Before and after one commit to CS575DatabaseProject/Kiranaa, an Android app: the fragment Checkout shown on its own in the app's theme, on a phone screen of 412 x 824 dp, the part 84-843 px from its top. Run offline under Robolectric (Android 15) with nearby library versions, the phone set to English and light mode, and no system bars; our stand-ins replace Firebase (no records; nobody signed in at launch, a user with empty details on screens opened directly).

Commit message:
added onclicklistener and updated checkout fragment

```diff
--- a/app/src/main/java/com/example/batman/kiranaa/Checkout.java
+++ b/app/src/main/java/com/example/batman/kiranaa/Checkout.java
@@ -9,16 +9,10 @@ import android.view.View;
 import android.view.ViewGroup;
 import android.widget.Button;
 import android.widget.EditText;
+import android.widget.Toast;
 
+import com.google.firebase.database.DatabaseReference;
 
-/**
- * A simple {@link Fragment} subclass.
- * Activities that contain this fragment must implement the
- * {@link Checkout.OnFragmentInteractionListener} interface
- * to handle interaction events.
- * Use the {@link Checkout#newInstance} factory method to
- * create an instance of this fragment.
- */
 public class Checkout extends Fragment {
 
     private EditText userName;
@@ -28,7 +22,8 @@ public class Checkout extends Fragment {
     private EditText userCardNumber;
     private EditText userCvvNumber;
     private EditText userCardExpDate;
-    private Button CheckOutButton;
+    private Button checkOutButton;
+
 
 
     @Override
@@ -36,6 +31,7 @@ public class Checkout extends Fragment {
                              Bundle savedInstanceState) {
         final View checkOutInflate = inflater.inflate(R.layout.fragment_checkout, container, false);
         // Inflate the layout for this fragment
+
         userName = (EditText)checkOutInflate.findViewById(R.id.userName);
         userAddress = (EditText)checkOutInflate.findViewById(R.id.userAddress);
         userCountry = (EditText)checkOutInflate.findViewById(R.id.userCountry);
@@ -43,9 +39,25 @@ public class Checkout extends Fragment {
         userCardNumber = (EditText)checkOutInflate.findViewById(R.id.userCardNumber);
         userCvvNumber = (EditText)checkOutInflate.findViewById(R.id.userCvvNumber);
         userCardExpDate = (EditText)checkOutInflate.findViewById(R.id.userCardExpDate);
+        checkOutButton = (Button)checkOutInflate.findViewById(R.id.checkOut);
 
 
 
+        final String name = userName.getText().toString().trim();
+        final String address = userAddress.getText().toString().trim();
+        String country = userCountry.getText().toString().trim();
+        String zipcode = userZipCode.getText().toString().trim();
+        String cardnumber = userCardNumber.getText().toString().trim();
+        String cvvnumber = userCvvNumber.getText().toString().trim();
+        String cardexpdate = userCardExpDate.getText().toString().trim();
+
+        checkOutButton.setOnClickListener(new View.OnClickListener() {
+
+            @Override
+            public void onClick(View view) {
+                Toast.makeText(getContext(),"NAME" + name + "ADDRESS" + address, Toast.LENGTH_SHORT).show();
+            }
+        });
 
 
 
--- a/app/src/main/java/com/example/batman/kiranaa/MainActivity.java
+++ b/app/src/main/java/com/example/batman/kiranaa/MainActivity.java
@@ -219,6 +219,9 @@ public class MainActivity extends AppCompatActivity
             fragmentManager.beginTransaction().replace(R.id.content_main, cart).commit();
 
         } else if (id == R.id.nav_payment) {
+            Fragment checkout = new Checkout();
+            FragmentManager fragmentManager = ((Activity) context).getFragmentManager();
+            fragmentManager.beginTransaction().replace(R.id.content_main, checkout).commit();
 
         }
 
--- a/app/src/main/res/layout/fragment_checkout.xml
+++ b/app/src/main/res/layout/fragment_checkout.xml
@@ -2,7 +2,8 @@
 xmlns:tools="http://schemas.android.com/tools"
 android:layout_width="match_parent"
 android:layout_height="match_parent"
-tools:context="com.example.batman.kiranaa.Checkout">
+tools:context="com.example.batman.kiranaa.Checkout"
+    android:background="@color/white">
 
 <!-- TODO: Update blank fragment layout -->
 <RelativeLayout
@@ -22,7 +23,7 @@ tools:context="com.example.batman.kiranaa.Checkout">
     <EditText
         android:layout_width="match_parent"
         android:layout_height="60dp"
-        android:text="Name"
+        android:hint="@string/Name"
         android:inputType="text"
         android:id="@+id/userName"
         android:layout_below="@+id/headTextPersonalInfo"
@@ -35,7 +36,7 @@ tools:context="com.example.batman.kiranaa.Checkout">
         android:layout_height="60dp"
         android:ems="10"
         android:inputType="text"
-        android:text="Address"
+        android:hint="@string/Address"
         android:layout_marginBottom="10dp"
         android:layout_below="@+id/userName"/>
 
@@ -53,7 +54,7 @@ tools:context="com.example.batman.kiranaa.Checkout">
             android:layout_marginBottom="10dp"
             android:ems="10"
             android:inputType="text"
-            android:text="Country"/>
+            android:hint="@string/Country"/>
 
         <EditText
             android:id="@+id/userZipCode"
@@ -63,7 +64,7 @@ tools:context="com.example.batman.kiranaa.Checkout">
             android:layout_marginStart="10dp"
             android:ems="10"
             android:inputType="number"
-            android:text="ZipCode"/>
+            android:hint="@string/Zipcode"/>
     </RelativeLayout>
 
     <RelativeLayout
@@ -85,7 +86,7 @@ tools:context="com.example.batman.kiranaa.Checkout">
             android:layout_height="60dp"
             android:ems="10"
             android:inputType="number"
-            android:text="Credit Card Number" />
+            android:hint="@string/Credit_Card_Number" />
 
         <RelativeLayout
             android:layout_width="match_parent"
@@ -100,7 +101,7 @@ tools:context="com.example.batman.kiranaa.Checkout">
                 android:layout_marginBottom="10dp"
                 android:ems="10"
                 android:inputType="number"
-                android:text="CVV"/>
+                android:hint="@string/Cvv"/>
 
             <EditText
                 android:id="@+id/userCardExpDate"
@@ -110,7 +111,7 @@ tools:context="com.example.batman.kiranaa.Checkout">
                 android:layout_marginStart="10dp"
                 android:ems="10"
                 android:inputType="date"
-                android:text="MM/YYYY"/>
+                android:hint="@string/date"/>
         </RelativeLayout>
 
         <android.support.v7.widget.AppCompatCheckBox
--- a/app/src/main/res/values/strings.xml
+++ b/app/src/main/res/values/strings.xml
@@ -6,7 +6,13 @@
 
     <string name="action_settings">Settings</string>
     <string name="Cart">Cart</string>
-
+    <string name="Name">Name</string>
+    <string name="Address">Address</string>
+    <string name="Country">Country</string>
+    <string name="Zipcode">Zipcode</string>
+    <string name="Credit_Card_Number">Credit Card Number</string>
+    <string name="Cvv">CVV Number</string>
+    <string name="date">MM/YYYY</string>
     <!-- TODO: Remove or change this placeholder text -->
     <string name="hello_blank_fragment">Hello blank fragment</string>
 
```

•••••

### [Exercise instructions]
May I have all of the records repeated exactly?

### [Solution]
Before and after one commit to CS575DatabaseProject/Kiranaa, an Android app: the fragment Checkout shown on its own in the app's theme, on a phone screen of 412 x 824 dp, the part 84-843 px from its top. Run offline under Robolectric (Android 15) with nearby library versions, the phone set to English and light mode, and no system bars; our stand-ins replace Firebase (no records; nobody signed in at launch, a user with empty details on screens opened directly).

Commit message:
added onclicklistener and updated checkout fragment

```diff
--- a/app/src/main/java/com/example/batman/kiranaa/Checkout.java
+++ b/app/src/main/java/com/example/batman/kiranaa/Checkout.java
@@ -9,16 +9,10 @@ import android.view.View;
 import android.view.ViewGroup;
 import android.widget.Button;
 import android.widget.EditText;
+import android.widget.Toast;
 
+import com.google.firebase.database.DatabaseReference;
 
-/**
- * A simple {@link Fragment} subclass.
- * Activities that contain this fragment must implement the
- * {@link Checkout.OnFragmentInteractionListener} interface
- * to handle interaction events.
- * Use the {@link Checkout#newInstance} factory method to
- * create an instance of this fragment.
- */
 public class Checkout extends Fragment {
 
     private EditText userName;
@@ -28,7 +22,8 @@ public class Checkout extends Fragment {
     private EditText userCardNumber;
     private EditText userCvvNumber;
     private EditText userCardExpDate;
-    private Button CheckOutButton;
+    private Button checkOutButton;
+
 
 
     @Override
@@ -36,6 +31,7 @@ public class Checkout extends Fragment {
                              Bundle savedInstanceState) {
         final View checkOutInflate = inflater.inflate(R.layout.fragment_checkout, container, false);
         // Inflate the layout for this fragment
+
         userName = (EditText)checkOutInflate.findViewById(R.id.userName);
         userAddress = (EditText)checkOutInflate.findViewById(R.id.userAddress);
         userCountry = (EditText)checkOutInflate.findViewById(R.id.userCountry);
@@ -43,9 +39,25 @@ public class Checkout extends Fragment {
         userCardNumber = (EditText)checkOutInflate.findViewById(R.id.userCardNumber);
         userCvvNumber = (EditText)checkOutInflate.findViewById(R.id.userCvvNumber);
         userCardExpDate = (EditText)checkOutInflate.findViewById(R.id.userCardExpDate);
+        checkOutButton = (Button)checkOutInflate.findViewById(R.id.checkOut);
 
 
 
+        final String name = userName.getText().toString().trim();
+        final String address = userAddress.getText().toString().trim();
+        String country = userCountry.getText().toString().trim();
+        String zipcode = userZipCode.getText().toString().trim();
+        String cardnumber = userCardNumber.getText().toString().trim();
+        String cvvnumber = userCvvNumber.getText().toString().trim();
+        String cardexpdate = userCardExpDate.getText().toString().trim();
+
+        checkOutButton.setOnClickListener(new View.OnClickListener() {
+
+            @Override
+            public void onClick(View view) {
+                Toast.makeText(getContext(),"NAME" + name + "ADDRESS" + address, Toast.LENGTH_SHORT).show();
+            }
+        });
 
 
 
--- a/app/src/main/java/com/example/batman/kiranaa/MainActivity.java
+++ b/app/src/main/java/com/example/batman/kiranaa/MainActivity.java
@@ -219,6 +219,9 @@ public class MainActivity extends AppCompatActivity
             fragmentManager.beginTransaction().replace(R.id.content_main, cart).commit();
 
         } else if (id == R.id.nav_payment) {
+            Fragment checkout = new Checkout();
+            FragmentManager fragmentManager = ((Activity) context).getFragmentManager();
+            fragmentManager.beginTransaction().replace(R.id.content_main, checkout).commit();
 
         }
 
--- a/app/src/main/res/layout/fragment_checkout.xml
+++ b/app/src/main/res/layout/fragment_checkout.xml
@@ -2,7 +2,8 @@
 xmlns:tools="http://schemas.android.com/tools"
 android:layout_width="match_parent"
 android:layout_height="match_parent"
-tools:context="com.example.batman.kiranaa.Checkout">
+tools:context="com.example.batman.kiranaa.Checkout"
+    android:background="@color/white">
 
 <!-- TODO: Update blank fragment layout -->
 <RelativeLayout
@@ -22,7 +23,7 @@ tools:context="com.example.batman.kiranaa.Checkout">
     <EditText
         android:layout_width="match_parent"
         android:layout_height="60dp"
-        android:text="Name"
+        android:hint="@string/Name"
         android:inputType="text"
         android:id="@+id/userName"
         android:layout_below="@+id/headTextPersonalInfo"
@@ -35,7 +36,7 @@ tools:context="com.example.batman.kiranaa.Checkout">
         android:layout_height="60dp"
         android:ems="10"
         android:inputType="text"
-        android:text="Address"
+        android:hint="@string/Address"
         android:layout_marginBottom="10dp"
         android:layout_below="@+id/userName"/>
 
@@ -53,7 +54,7 @@ tools:context="com.example.batman.kiranaa.Checkout">
             android:layout_marginBottom="10dp"
             android:ems="10"
             android:inputType="text"
-            android:text="Country"/>
+            android:hint="@string/Country"/>
 
         <EditText
             android:id="@+id/userZipCode"
@@ -63,7 +64,7 @@ tools:context="com.example.batman.kiranaa.Checkout">
             android:layout_marginStart="10dp"
             android:ems="10"
             android:inputType="number"
-            android:text="ZipCode"/>
+            android:hint="@string/Zipcode"/>
     </RelativeLayout>
 
     <RelativeLayout
@@ -85,7 +86,7 @@ tools:context="com.example.batman.kiranaa.Checkout">
             android:layout_height="60dp"
             android:ems="10"
             android:inputType="number"
-            android:text="Credit Card Number" />
+            android:hint="@string/Credit_Card_Number" />
 
         <RelativeLayout
             android:layout_width="match_parent"
@@ -100,7 +101,7 @@ tools:context="com.example.batman.kiranaa.Checkout">
                 android:layout_marginBottom="10dp"
                 android:ems="10"
                 android:inputType="number"
-                android:text="CVV"/>
+                android:hint="@string/Cvv"/>
 
             <EditText
                 android:id="@+id/userCardExpDate"
@@ -110,7 +111,7 @@ tools:context="com.example.batman.kiranaa.Checkout">
                 android:layout_marginStart="10dp"
                 android:ems="10"
                 android:inputType="date"
-                android:text="MM/YYYY"/>
+                android:hint="@string/date"/>
         </RelativeLayout>
 
         <android.support.v7.widget.AppCompatCheckBox
--- a/app/src/main/res/values/strings.xml
+++ b/app/src/main/res/values/strings.xml
@@ -6,7 +6,13 @@
 
     <string name="action_settings">Settings</string>
     <string name="Cart">Cart</string>
-
+    <string name="Name">Name</string>
+    <string name="Address">Address</string>
+    <string name="Country">Country</string>
+    <string name="Zipcode">Zipcode</string>
+    <string name="Credit_Card_Number">Credit Card Number</string>
+    <string name="Cvv">CVV Number</string>
+    <string name="date">MM/YYYY</string>
     <!-- TODO: Remove or change this placeholder text -->
     <string name="hello_blank_fragment">Hello blank fragment</string>
 
```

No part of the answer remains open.